Theory becomes belief, and belief is perceived as truth. When it doesn't fit the facts, rather than admit that what we believe isn't true, and change our theory to fit the facts, we prefer to twist our interpretation of the facts to fit our theory, which has now become dogma.
It is clear that this happens all too often in politics, religion, history, economics, and many kinds of research.
What is not always so clear is how this also happens in our personal lives, in the most intimate of relationships.
John Gottman's research has shown that it is possible to predict whether or not a couple will stay together by evaluating how they describe their shared history. In a relationship that is likely to succeed, the partners come up with stories that are affectionate and funny, and they remember how much they liked each other in the beginning. In a weak relationship, the partners tend to remember things that went wrong, and they point out each other's negative traits, sometimes claiming that they were always incompatible.
Couples in strong relationships are likely to remember how they overcame obstacles and got through difficult times together. Those in weak relationships are more likely to blame the difficulties on each other and to describe their approach to problems as conflict rather than teamwork.
When people feel trust and affection, they are likely to put a positive spin on their partners' behavior. In an affectionate, trusting relationship, a forgotten birthday may be excused as an understandable lapse on the part of a busy, hard-working spouse. When trust and affection are missing, that same incident is seen as evidence of the spouse's selfishness and neglect.
When people feel good about the relationship, a partner's loving and generous behavior makes them feel even better. But if they have reached a point where they no longer have any positive feelings, the same good behavior will be viewed with suspicion, and may be interpreted as an attempt at trickery. The loving husband is delighted when his wife cooks his favorite meal. The unloving husband sees the meal and assumes she is trying to distract him from something she has done wrong, even when there is no evidence to support this thought.
If negativity, neglect, and distrust go on for a long time, a relationship may deteriorate to the point where it cannot be saved.
Nevertheless, if there is anything positive left in a relationship, then there is hope.
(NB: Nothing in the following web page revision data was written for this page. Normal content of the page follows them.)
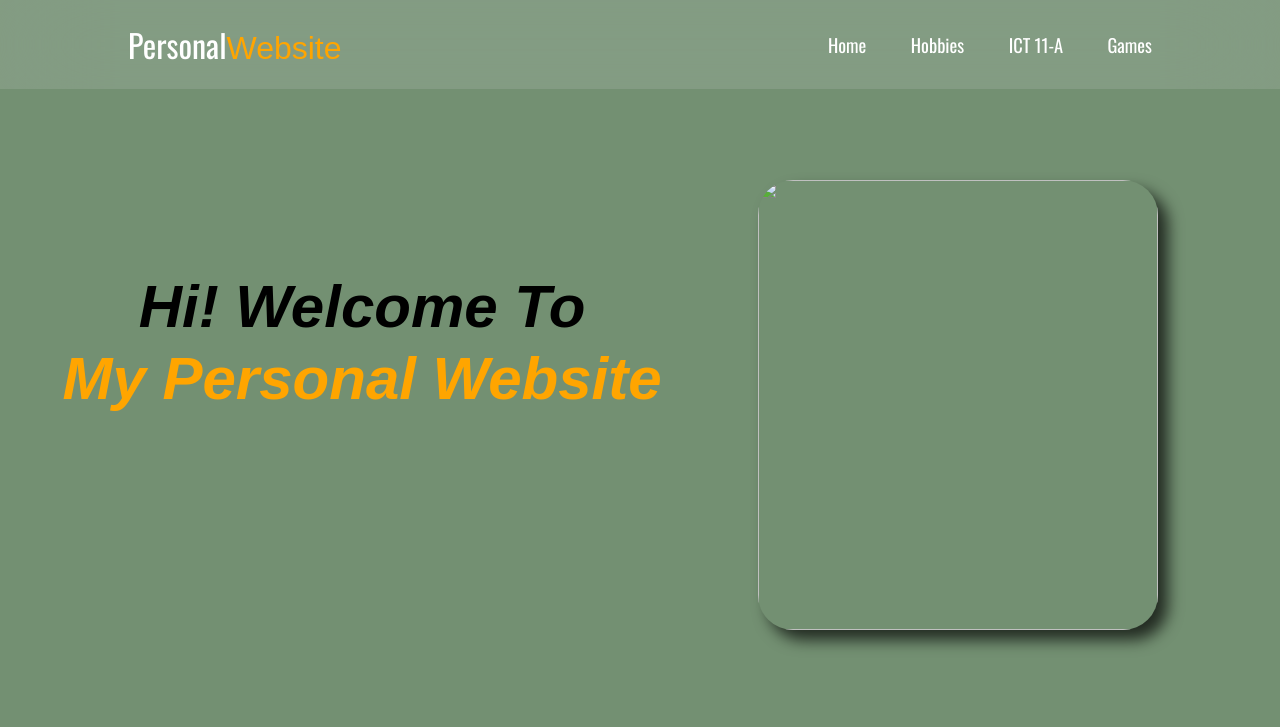
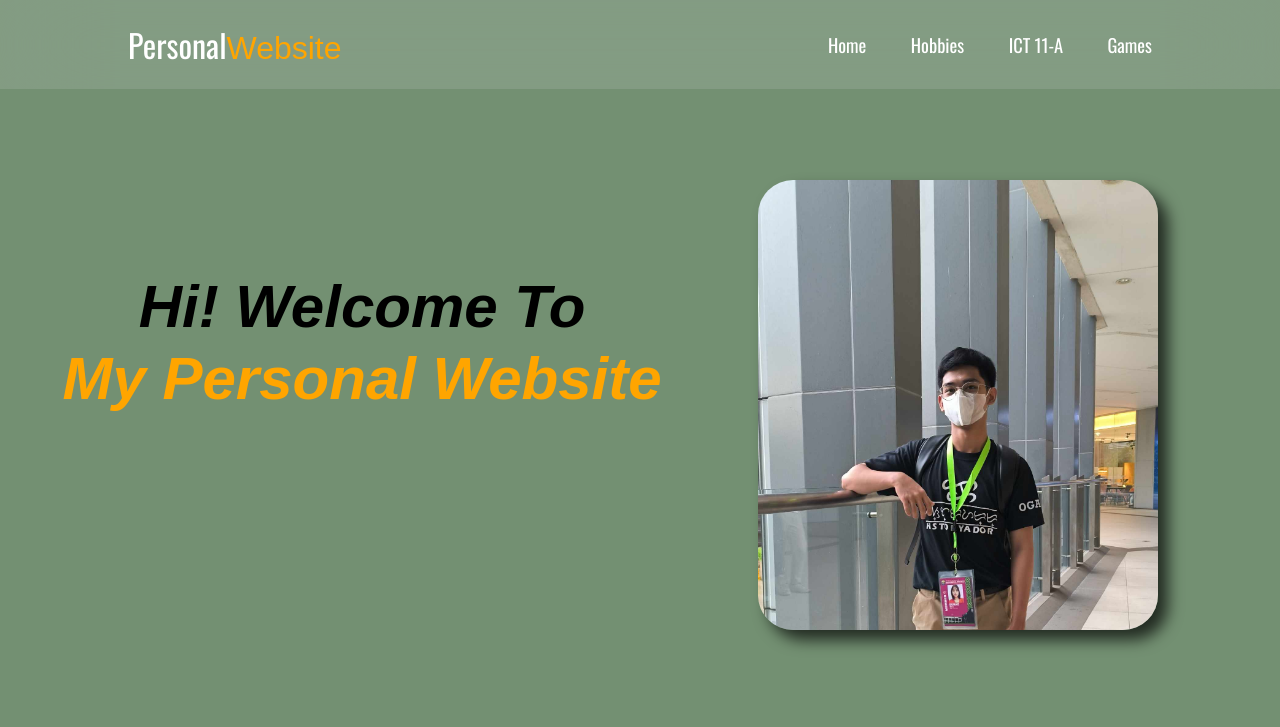
Before and after one commit to Mjdeleon8/mjogamapersonalwebsiite, a plain HTML site: page index.html in a window 1280 px wide. Shown: the top 727 px of the page. Drawn offline with nearby package versions, Linux system fonts and the light colour scheme; files whose address does not match are found by name; a web font is replaced by a local one.

Commit message:
index.html

```diff
--- a/index.html
+++ b/index.html
@@ -25,7 +25,6 @@
 
       <label for="check" class="menu">
         <i class="bx bx-menu" id="icon-menu"></i>
-        <!-- <i class="bx bx-x" id="close-menu"></i> -->
       </label>
 
       <nav class="navbar">
@@ -47,7 +46,7 @@
                 <span class="lastname">My Personal Website</span></i
               >
             </h2>
-          <img src="../brandnew perweb/images/imji.jpg" alt="" class="imji" />
+          <img src="./images/imji.jpg" alt="" class="imji" />
         </div>
         <div>
           <p class="description">
```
Couples who are willing to rebuild trust can do so if they remember to turn toward each other instead of turning away. Instead of assuming the worst, behaving defensively, or responding with criticism, they can learn to give each other the attention and support they need. They can learn some simple problem-solving skills that make it possible to get through difficult situations as a team, thus strengthening the relationship and improving each partner's sense of confidence and safety.
As trust and affection are rebuilt, the couple develops a much more positive interpretation of their relationship. Instead of seeing themselves in opposition, they assume that they are working toward the same goals. Incidents that would seem annoying or threatening to an unhappy couple are treated as insignificant or humorous. Mistakes and miscommunications are inevitable in any relationship, but happy couples are more willing to give each other the benefit of the doubt and to make repairs.
The best time to make changes is at the first sign of trouble, but, unfortunately, most couples wait years before getting help. Some troubled couples may be able to help themselves with a few well-chosen books, while others will do better if they work with a qualified therapist. Here are a few resources:
- The Seven Principles For Making Marriage Work is a classic, filled with practical advice for understanding and improving relationships.
- In Love Sense Dr. Sue Johnson explains the science behind romantic love and attachment, and offers exercises to help couples gain deeper understanding and take positive action.
- Both the Gottman Institute and the International Center For Excellence in Emotionally Focused Therapy list marriage therapists who have completed their training programs.